“…Indeed we belong to Allah, and indeed to Him we will return” [Quran: Chapter 2, Verse 156].
But the truth is, death is something no one can really prepare you for. There is no ‘right’ way to make sense of it or deal with it after accepting Allah’s decree. Although communicating and speaking about our losses with friends and family is beneficial, a far more empowering sensation is awarded to the believer who is gifted with a stronger connection with a superior source, whose power will never cease, grow tired, nor His ability to listen to us dwindle. I am still studying and recently lost my father. Through the coarse nature of life, I learned very quickly that we either become engulfed and swallowed whole by our circumstances, or we adapt and become proactive and flexible. For the Muslim, there is always an option, as we each have a choice in how we will react.
Here are some of my tips.
1. Do NOT dwell in isolation
Instead, observe the blessings. The lonely Muslim sends a personal invitation to Shaytan to come and visit him, sit on his bed and become misery’s company. A natural reaction humans possess is the need to focus on their losses when a major bereavement occurs. However, the trick is to focus on every single little thing you still have, being mindful that this could be taken too. If it were a parent, appreciate the other more ardently; if it were a sister, then look after your other siblings; and if it were a friend, take care of their family. Love begets love, while regret breeds discontentment.
I learned that when the thing/person we are most attached to in this world leaves us, it is a firm lesson in the process of detachment from dunya: to hold Allah above all others in your heart. More than this though, I quickly felt the support of Allah manifest itself in endless ways. The departing of one soul led to the gaining of so many more, as well as the opening of so many more relationships and opportunities. He is Al-Fattah (The Opener); He brings people onto our path to help fill the void.1 I lost a father but gained many more new friends, as well as the support of family members from the corners of the globe, and even support from strangers. Your job is to let all this comfort, affection and support pour in whenever it comes knocking as part of the healing process.
2. Ignore the woodpeckers
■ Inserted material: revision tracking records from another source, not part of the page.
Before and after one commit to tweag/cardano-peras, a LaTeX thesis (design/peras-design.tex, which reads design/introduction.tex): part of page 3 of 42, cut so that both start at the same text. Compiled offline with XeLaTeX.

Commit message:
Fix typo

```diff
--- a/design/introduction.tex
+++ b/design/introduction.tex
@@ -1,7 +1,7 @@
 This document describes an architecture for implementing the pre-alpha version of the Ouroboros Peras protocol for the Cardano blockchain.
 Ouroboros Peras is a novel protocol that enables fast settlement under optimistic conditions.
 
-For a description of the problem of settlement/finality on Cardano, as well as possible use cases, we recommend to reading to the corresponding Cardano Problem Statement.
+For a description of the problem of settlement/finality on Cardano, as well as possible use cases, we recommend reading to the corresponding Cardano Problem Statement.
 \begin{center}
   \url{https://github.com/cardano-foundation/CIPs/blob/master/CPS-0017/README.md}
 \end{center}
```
A vital gem which a friend of mine shared with me after she lost her grandmother was to take what people say graciously, but with a pinch of salt. All the messages of support, the paying of respects, the promises, grand gestures and testimonies of ‘always being there to talk to’ and the love people had never shared with you before, will eventually wither. Nothing lasts, and although appreciated at the time, that’s okay. If they were to stay, we would become unhealthily reliant on them. However, it is essential to be wary of those whom I call the “woodpeckers”: those who may gnaw at our confidence, happiness and self-esteem with subtle, continuous negative comments.1 It is vital that you become strong enough to rid yourself of the woodpeckers from your life, those who may bring negative energy and pass passive-aggressive comments. These relationships are toxic, particularly if you are feeling vulnerable and not quite yourself yet.
I have had my fair share of interesting conversations that we shall name “things not to say to a grieving person.” Sometimes people feel awkward not knowing what to say or how to say it, and as a result do not offer kind words at all. Or perhaps they make you feel uncomfortable by sounding insincere in their interaction. Things like “you’re so strong,” although at first sounds like a positive affirmation, later on becomes a condescending thorn in your side that often reminds you of what you must live up to in order to feel you are doing the “strong healer” position justice. Or those who rub salt in the wound by saying “I appreciate my family so much more now that I have witnessed this.” And my personal favourite: “I envied you, but honestly you realise no one’s life is perfect.”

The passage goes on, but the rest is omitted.